Learn how to use OCR tools, Apache Spark, and other Apache Hadoop components to process PDF images at scale.
Optical character recognition (OCR) technologies have advanced significantly over the last 20 years. However, during that time, there has been little or no effort to marry OCR with distributed architectures such as Apache Hadoop to process large numbers of images in near-real time.
In this post, you will learn how to use standard open source tools along with Hadoop components such as Apache Spark,
Bet you didn’t know this: In some cases, Solr offers lightning-fast response times for business-style queries.
If you were to ask well informed technical people about use cases for Solr, the most likely response would be that Solr (in combination with Apache Lucene) is an open source text search engine: one can use Solr to index documents, and after indexing, these same documents can be easily searched using free-form queries in much the same way as you would query Google.
This new Cloudera Labs project promises to deliver the great Python user experience and ecosystem at Hadoop scale.
Across the user community, you will find general agreement that the Apache Hadoop stack has progressed dramatically in just the past few years. For example, Search and Impala have moved Hadoop beyond batch processing, while developers are seeing significant productivity gains and additional use cases by transitioning from MapReduce to Apache Spark.
Thanks to such advances in the ecosystem,
The best data protection strategy is to remove sensitive information from everyplace it’s not needed.
Have you ever wondered what sort of “sensitive” information might wind up in Apache Hadoop log files? For example, if you’re storing credit card numbers inside HDFS, might they ever “leak” into a log file outside of HDFS? What about SQL queries? If you have a query like select * from table where creditcard = ‘1234-5678-9012-3456’,
Cloudera Search combines the speed of Apache Solr with the scalability of CDH. Our newest training course covers this exciting technology in depth, from indexing to user interfaces, and is ideal for developers, analysts, and engineers who want to learn how to effectively search both structured and unstructured data at scale.
Despite being nearly 10 years old, Apache Hadoop already has an interesting history.
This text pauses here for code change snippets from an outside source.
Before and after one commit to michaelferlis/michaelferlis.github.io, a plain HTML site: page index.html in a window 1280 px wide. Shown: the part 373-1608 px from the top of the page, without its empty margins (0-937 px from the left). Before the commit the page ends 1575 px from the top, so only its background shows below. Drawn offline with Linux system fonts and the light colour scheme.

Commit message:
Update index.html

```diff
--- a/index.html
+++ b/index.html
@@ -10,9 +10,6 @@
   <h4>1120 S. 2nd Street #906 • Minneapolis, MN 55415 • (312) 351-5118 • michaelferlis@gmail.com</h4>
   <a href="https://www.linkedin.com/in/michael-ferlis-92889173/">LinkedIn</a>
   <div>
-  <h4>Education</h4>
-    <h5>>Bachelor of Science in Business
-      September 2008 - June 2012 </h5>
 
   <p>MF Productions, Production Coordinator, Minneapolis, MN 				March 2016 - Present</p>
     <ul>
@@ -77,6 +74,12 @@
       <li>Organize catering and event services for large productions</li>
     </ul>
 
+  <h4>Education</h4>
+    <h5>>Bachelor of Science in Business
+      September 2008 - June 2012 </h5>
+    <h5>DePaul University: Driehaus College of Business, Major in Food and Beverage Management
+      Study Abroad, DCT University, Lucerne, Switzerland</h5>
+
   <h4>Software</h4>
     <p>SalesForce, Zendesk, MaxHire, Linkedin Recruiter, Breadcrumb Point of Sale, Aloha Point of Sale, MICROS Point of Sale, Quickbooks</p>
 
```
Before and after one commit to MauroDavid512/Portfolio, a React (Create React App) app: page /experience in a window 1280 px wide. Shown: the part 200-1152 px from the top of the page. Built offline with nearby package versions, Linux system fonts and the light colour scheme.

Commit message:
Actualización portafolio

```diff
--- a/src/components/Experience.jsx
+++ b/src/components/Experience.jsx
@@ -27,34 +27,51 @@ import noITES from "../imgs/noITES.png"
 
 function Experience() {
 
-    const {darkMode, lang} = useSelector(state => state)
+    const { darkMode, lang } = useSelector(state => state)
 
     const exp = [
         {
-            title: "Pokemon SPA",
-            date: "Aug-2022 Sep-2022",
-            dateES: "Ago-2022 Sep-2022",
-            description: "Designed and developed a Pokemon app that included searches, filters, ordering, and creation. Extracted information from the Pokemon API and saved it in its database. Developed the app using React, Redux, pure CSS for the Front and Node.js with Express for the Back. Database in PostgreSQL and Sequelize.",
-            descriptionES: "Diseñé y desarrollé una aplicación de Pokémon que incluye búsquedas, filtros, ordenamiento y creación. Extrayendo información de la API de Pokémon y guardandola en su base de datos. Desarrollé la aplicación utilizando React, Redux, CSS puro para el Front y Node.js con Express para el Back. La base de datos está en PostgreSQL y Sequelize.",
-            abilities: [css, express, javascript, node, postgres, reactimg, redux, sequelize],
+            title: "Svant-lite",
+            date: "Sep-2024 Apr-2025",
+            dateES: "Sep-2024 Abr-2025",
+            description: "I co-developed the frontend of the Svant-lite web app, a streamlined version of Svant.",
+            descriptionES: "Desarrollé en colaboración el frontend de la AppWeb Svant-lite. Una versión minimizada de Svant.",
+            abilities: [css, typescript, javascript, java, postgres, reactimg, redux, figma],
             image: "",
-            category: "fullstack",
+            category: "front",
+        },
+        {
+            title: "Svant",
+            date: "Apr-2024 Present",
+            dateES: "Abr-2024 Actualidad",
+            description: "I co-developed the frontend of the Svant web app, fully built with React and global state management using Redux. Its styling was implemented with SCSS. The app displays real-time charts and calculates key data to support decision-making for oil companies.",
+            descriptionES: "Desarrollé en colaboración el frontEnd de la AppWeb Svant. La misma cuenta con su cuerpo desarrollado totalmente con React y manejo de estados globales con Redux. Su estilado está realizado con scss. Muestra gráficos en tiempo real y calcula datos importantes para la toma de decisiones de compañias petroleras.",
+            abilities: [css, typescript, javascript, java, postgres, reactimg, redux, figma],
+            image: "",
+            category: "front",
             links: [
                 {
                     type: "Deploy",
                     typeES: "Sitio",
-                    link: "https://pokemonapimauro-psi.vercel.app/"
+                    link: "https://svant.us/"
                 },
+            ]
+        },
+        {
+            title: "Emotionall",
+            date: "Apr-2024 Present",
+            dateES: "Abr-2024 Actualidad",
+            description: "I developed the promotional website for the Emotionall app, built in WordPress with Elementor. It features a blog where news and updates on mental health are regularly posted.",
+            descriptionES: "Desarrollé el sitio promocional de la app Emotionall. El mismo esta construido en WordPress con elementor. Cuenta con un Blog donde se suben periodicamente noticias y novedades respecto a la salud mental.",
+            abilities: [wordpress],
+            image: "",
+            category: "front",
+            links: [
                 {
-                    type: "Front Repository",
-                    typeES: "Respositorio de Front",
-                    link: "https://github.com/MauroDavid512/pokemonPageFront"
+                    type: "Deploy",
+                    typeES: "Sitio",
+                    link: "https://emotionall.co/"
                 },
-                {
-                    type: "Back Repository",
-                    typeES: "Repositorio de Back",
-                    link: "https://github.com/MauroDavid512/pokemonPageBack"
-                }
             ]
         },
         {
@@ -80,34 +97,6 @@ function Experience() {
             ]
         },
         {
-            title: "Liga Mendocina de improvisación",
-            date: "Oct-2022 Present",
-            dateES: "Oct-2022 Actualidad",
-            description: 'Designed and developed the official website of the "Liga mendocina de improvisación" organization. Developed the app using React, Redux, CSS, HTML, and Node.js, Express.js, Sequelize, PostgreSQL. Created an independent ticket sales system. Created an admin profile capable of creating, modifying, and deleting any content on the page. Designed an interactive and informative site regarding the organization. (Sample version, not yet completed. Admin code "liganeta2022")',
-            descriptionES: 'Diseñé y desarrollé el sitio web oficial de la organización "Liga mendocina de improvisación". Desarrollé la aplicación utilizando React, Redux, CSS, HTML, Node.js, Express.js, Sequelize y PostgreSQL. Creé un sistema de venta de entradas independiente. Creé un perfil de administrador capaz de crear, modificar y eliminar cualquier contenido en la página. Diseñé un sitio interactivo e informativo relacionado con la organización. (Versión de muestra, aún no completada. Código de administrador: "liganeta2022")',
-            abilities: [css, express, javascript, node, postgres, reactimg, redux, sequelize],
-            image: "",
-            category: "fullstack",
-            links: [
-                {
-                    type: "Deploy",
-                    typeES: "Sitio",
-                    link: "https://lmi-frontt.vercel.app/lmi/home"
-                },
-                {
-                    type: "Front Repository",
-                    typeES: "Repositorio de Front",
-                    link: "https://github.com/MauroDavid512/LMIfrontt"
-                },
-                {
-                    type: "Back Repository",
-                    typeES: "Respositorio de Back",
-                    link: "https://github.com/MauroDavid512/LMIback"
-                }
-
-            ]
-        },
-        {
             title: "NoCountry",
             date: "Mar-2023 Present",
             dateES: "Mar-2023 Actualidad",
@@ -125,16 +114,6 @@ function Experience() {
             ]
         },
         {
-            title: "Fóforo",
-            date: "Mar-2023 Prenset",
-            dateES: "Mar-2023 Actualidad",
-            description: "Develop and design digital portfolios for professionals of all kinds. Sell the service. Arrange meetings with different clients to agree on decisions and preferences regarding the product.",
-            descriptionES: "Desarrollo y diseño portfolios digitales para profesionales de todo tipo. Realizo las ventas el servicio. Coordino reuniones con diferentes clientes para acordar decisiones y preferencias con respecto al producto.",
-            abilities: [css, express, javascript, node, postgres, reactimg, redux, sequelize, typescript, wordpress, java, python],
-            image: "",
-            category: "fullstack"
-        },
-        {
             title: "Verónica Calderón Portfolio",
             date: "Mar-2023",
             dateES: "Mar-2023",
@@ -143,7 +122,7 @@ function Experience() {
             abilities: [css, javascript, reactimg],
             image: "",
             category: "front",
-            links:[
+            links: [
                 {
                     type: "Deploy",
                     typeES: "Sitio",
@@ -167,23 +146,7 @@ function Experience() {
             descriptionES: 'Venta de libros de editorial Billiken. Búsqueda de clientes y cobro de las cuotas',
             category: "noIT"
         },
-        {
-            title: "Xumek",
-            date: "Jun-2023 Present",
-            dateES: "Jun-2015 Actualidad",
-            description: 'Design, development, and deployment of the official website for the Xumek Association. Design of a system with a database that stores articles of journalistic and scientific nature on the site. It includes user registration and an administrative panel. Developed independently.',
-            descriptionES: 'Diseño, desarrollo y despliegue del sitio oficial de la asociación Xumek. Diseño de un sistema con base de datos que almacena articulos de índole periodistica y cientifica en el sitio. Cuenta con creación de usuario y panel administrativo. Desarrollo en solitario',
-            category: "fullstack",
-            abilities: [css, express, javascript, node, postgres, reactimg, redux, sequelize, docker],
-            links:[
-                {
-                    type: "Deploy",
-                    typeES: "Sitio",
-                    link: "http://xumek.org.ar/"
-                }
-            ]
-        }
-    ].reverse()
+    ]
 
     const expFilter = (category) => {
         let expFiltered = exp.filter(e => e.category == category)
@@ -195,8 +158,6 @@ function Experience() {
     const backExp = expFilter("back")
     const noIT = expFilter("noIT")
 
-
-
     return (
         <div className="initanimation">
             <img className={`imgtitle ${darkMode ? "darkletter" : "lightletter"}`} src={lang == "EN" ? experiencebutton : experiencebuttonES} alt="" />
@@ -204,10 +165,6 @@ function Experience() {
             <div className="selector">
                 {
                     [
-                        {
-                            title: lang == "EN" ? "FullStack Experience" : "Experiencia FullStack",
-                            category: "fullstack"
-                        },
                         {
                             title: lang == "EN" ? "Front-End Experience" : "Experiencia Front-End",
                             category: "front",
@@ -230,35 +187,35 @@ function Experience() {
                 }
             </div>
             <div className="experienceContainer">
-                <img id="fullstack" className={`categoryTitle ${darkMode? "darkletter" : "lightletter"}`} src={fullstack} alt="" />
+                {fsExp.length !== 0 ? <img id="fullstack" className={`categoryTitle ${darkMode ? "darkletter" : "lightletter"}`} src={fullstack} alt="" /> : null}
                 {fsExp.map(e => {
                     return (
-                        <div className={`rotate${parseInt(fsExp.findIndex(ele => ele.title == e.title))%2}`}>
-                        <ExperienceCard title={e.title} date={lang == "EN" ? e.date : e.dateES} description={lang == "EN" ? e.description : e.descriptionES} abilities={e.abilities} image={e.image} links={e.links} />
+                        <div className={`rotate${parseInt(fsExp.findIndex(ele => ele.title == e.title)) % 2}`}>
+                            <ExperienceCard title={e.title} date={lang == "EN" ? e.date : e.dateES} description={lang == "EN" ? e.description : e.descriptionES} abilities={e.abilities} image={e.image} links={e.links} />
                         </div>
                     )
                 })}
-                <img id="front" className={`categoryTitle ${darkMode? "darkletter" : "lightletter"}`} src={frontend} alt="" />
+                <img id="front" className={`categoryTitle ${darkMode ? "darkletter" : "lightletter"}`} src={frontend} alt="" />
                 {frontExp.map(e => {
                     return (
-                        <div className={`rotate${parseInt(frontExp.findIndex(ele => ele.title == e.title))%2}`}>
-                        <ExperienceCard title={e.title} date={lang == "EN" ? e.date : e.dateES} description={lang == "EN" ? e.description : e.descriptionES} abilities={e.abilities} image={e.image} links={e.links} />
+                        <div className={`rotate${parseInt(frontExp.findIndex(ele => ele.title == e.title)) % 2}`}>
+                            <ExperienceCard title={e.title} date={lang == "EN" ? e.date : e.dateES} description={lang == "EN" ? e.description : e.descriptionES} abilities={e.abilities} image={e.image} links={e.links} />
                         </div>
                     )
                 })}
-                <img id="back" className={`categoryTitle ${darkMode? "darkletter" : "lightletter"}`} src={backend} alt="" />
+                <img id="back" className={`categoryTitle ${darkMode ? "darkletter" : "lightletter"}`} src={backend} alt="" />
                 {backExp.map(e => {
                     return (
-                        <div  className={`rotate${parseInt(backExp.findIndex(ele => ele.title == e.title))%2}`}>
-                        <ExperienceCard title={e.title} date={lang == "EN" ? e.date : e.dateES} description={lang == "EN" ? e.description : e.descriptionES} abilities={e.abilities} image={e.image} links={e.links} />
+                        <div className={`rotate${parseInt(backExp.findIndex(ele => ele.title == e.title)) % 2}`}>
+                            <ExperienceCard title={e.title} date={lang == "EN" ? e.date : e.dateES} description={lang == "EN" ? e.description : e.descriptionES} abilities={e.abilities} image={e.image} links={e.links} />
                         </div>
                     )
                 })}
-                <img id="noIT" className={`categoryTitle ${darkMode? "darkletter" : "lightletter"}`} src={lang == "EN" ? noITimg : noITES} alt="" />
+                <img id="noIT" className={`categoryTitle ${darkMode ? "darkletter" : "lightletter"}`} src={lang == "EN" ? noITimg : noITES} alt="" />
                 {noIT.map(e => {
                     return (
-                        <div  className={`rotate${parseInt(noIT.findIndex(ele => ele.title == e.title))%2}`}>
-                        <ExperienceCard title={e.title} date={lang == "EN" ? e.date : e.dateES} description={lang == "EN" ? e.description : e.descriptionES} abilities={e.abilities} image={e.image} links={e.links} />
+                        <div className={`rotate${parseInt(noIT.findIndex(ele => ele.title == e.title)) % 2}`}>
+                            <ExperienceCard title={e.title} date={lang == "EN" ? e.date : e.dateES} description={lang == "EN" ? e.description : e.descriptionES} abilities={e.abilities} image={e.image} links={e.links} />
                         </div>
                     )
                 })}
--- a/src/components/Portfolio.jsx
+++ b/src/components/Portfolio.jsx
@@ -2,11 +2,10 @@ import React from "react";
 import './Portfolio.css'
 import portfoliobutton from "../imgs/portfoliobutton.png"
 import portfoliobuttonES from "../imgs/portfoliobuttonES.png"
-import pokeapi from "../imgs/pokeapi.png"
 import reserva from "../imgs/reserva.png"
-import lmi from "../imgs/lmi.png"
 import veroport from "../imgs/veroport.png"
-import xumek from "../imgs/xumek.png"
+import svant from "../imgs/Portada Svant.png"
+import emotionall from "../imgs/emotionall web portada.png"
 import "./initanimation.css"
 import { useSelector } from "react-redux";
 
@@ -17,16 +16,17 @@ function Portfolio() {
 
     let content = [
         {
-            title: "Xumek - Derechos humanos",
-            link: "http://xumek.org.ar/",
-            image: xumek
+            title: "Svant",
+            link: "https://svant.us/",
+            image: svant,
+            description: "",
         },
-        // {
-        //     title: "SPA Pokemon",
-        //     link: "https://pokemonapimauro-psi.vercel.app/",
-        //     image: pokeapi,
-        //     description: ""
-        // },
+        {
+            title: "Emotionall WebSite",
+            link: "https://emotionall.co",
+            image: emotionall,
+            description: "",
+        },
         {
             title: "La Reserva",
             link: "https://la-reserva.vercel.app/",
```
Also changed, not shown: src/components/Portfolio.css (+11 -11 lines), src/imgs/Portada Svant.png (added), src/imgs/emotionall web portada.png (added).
Some of you may know that it was inspired by the Google File System and MapReduce papers,